QSuper sniffs the wind, starts selling off investments in fossil fuel assets
QSuper has started selling off investments in fossil fuels after it recognised its investments, if unchanged, could contribute to climate change, but also that they were subject to climate change risk.
QSuper and Sunsuper have promised a cut in fees
It’s a significant move for the fund and its largely public service membership ahead of its merger with Sunsuper to create the nation’s second biggest superannuation fund with about $200 billion in assets.
But it also comes as the energy industry pleads with investors to stick with them and as Prime Minister Scott Morrison faces a struggle to get his coalition partners, the Nationals, to accept a net zero emissions by 2050 policy.
However, QSuper had been facing pressure from its membership. Earlier this year, 141 QSuper members wrote to the fund urging it take climate change seriously and divest from high-emitting assets. Environmental groups have also been pressuring the fund to move and one of them, Market Forces, said QSuper could do a lot better.
The company said future actions would include a commitment to purchase only those new assets that comply with the Paris Accord goals.
QSuper’s chief investment officer and acting chief executive Charles Woodhouse said the strategy “may mean divestment of assets that do not meet our requirements, and it will mean increased reporting to members of our policies and practices relating to climate change’’.
“Our policies recognise that our investments, if unchanged, can contribute to climate change, but also that they are subject to climate change risk,’’ Woodhouse said.
“They also recognise the transitional risk to the value of some investments as economies and business practices change in a way necessary to reduce the risk to the planet of climate change.

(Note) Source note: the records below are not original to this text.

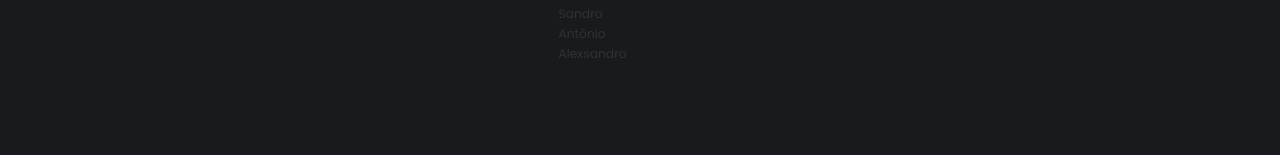
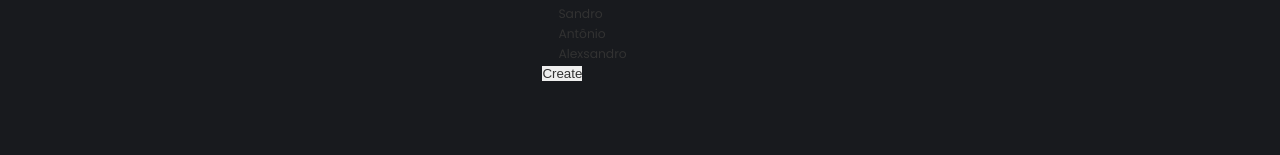
Before and after one commit to A1exsandro/blog2, a React (Create React App) app: page /presence in a window 1280 px wide. Shown: the part 387-542 px from the top of the page. Built offline with nearby package versions, Linux system fonts and the light colour scheme; a web font is replaced by a local one.

Commit message:
test axios

```diff
--- a/src/pages/presence/index.jsx
+++ b/src/pages/presence/index.jsx
@@ -2,6 +2,21 @@ import React, { useState } from "react";
 import './styles.css';
 
 const Presence = () => {
+  const handleSubmit = (async () => {
+    await fetch(`http://localhost:3001/calls`,
+      {
+        method: 'POST',
+        headers: {
+          'Accept': 'application/json',
+          'Content-Type': 'application/json'
+        },
+        body: JSON.stringify({
+          call: { date: "", names: ['a', 'b', 'c', 'd'] }
+        })
+      }
+    )
+  });
+
   const [names, setNames] = useState([
     {
       name: 'Alex'
@@ -22,7 +37,7 @@ const Presence = () => {
   }
 
 
-  // console.log(cards);
+
 
   return(
 
@@ -62,6 +77,11 @@ const Presence = () => {
             }
           </tbody>
         </table>
+        <form onSubmit={handleSubmit}>
+            <button type="submit">
+              Create
+            </button>
+          </form>
       </div>
     </div>
 
```
Also changed, not shown: src/components/navbar/index.jsx (indentation only).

“The carbon footprint of the global listed equities portfolio is now at 85 tonnes of CO2 for every $1 million invested, well below the previous level, and now broadly in line with the accepted levels in global equities portfolios on track for the Paris targets.’’
Woodhouse said the combination of its actions put the fund on a trajectory “to be one of the leaders in managing the risk of climate change for the financial benefit of members over coming years’’.

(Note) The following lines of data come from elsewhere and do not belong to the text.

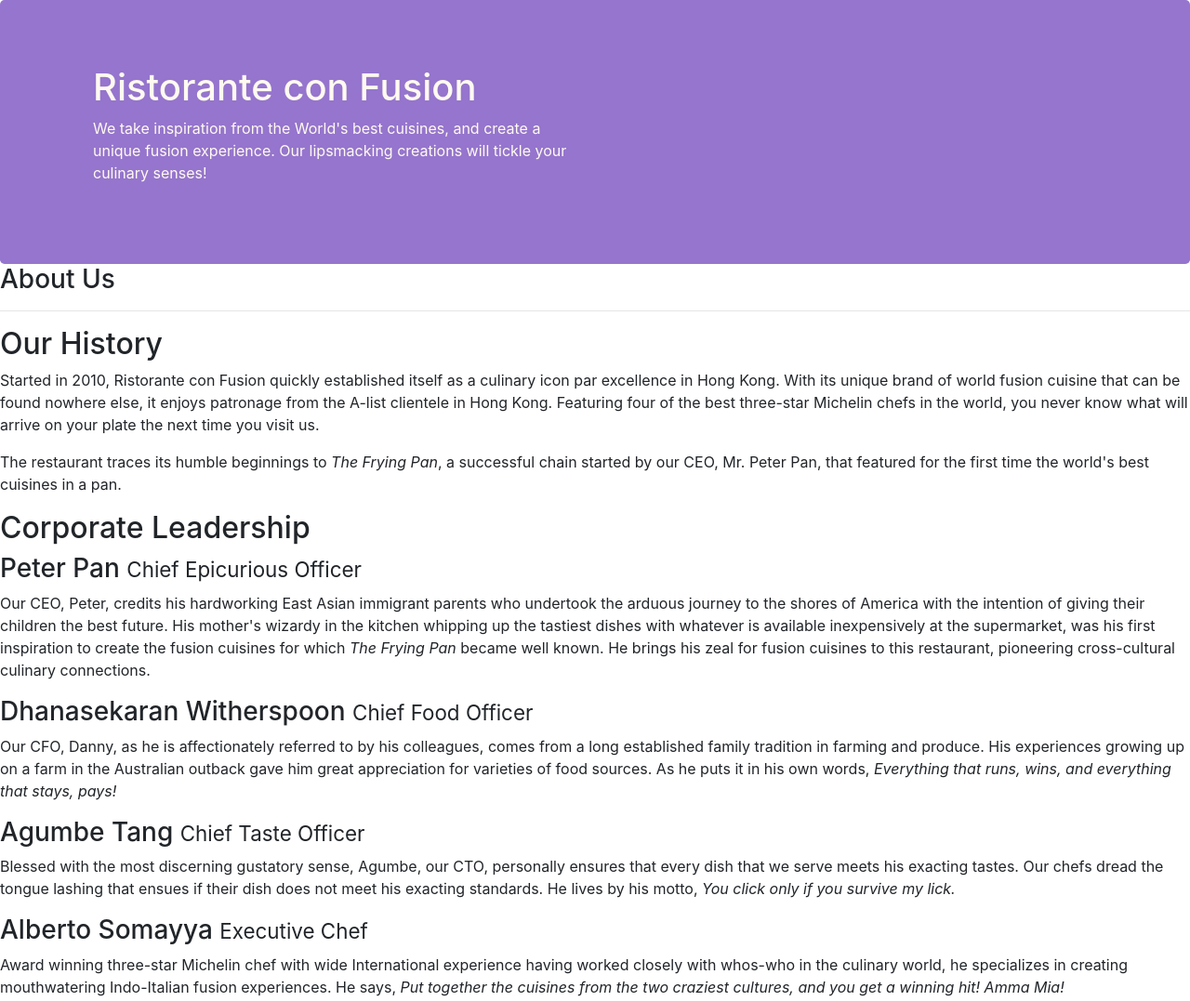
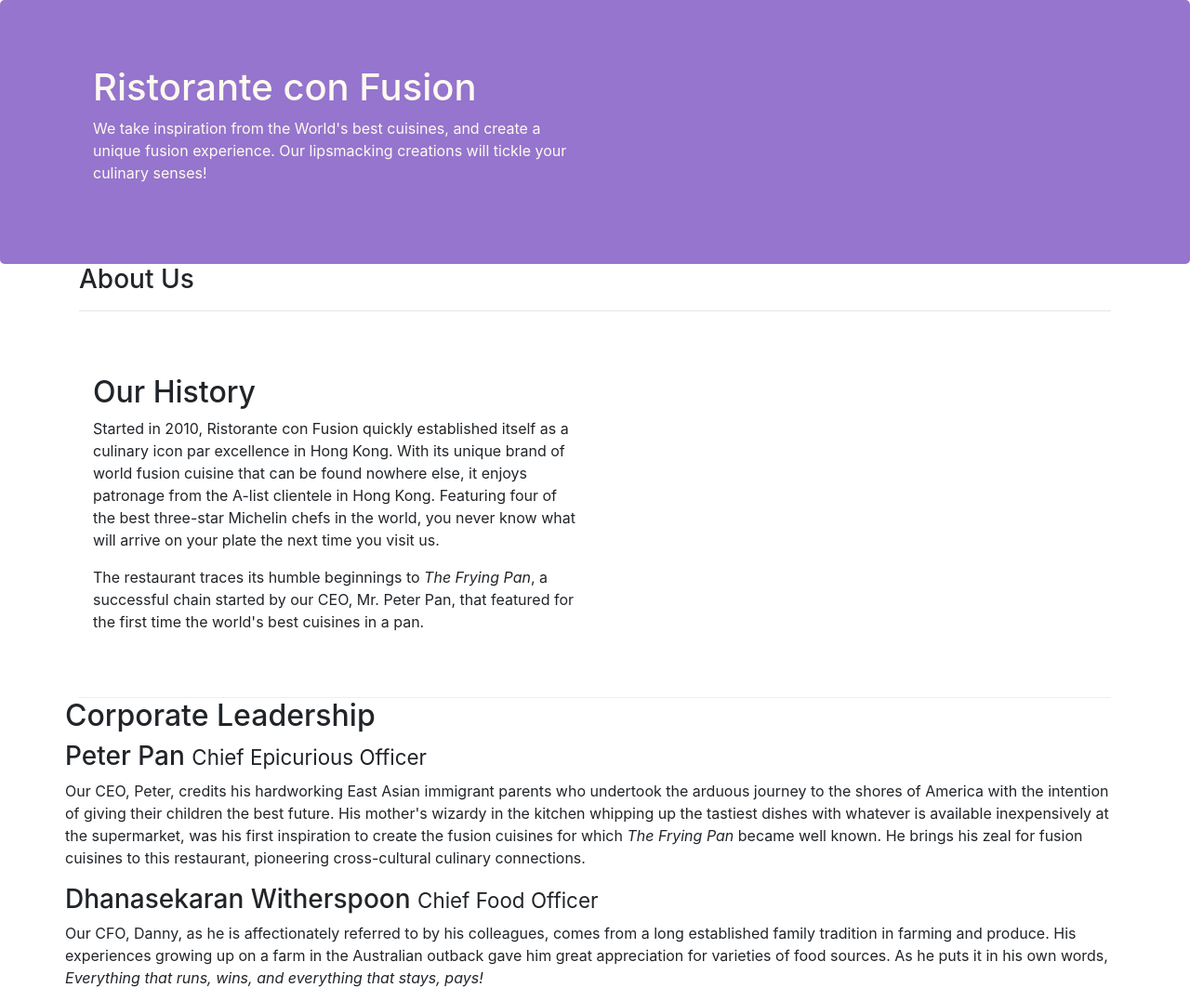
Before and after one commit to Alyhesham98/First-Assignment, a website: page aboutus.html in a window 1280 px wide. Shown: the top 1077 px of the page at 93% size. Drawn offline with nearby package versions, Linux system fonts and the light colour scheme.

Commit message:
Secon Task in aboutus page

```diff
--- a/aboutus.html
+++ b/aboutus.html
@@ -29,16 +29,16 @@
         </div>
     </header>
 
-    <div>
-        <div>
-            <div>
+    <div class="container">
+        <div class="row ">
+            <div class="col-12 col-sm-12">
                <h3>About Us</h3>
                <hr>
             </div>
         </div>
 
-        <div>
-            <div>
+        <div class="row row-content align-items-center">
+            <div class="col-12 col-sm-6">
                 <h2>Our History</h2>
                 <p>Started in 2010, Ristorante con Fusion quickly established itself as a culinary icon par excellence in Hong Kong. With its unique brand of world fusion cuisine that can be found nowhere else, it enjoys patronage from the A-list clientele in Hong Kong.  Featuring four of the best three-star Michelin chefs in the world, you never know what will arrive on your plate the next time you visit us.</p>
                 <p>The restaurant traces its humble beginnings to <em>The Frying Pan</em>, a successful chain started by our CEO, Mr. Peter Pan, that featured for the first time the world's best cuisines in a pan.</p>
@@ -48,8 +48,8 @@
         </div>
 
 
-        <div>
-            <div>
+        <div class="row ">
+            <div >
                 <h2>Corporate Leadership</h2>
                 <h3>Peter Pan <small>Chief Epicurious Officer</small></h3>
                 <p>Our CEO, Peter, credits his hardworking East Asian immigrant parents who undertook the arduous journey to the shores of America with the intention of giving their children the best future. His mother's wizardy in the kitchen whipping up the tastiest dishes with whatever is available inexpensively at the supermarket, was his first inspiration to create the fusion cuisines for which <em>The Frying Pan</em> became well known. He brings his zeal for fusion cuisines to this restaurant, pioneering cross-cultural culinary connections.</p>
```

Woodhouse said the “portfolio rebalancing’’ sent a signal to emitting companies that they had to match accepted global practice if they were to enjoy access to the capital of QSuper and its members.
“Our role as an investor will also send positive signals. Our portfolio already includes renewable energy assets across the planet, and we anticipate that the economic shift required to meet the Paris targets will continue to generate opportunities to invest further in support of both climate change solutions and member outcomes.’’
Market Forces asset management campaigner Will van de Pol said QSuper’s recent climate change update is a step in the right direction from a fund that has lagged many of its peers on the issue, but leaves plenty of room for improvement.
“QSuper must recognise that net zero by 2050 means no new fossil fuels, and take immediate action to stop investing members’ retirement savings in any company that is pursuing new coal, oil and gas projects,’’ he said.
“The fund states the bleeding obvious, saying aligning its portfolio with net zero by 2050 ‘may mean divestment of assets’, but has failed to produce any policy commitment to ensure divestment from the fossil fuel companies that are actively undermining the net zero transition.
“As well as withdrawing all investments from companies expanding the coal, oil and gas sectors, QSuper must demand other portfolio companies bring their business strategies into line with the fund’s stated climate commitments. This includes improving its lacklustre proxy voting record by supporting climate-related shareholder proposals such as those lodged with the big four Australian banks.’’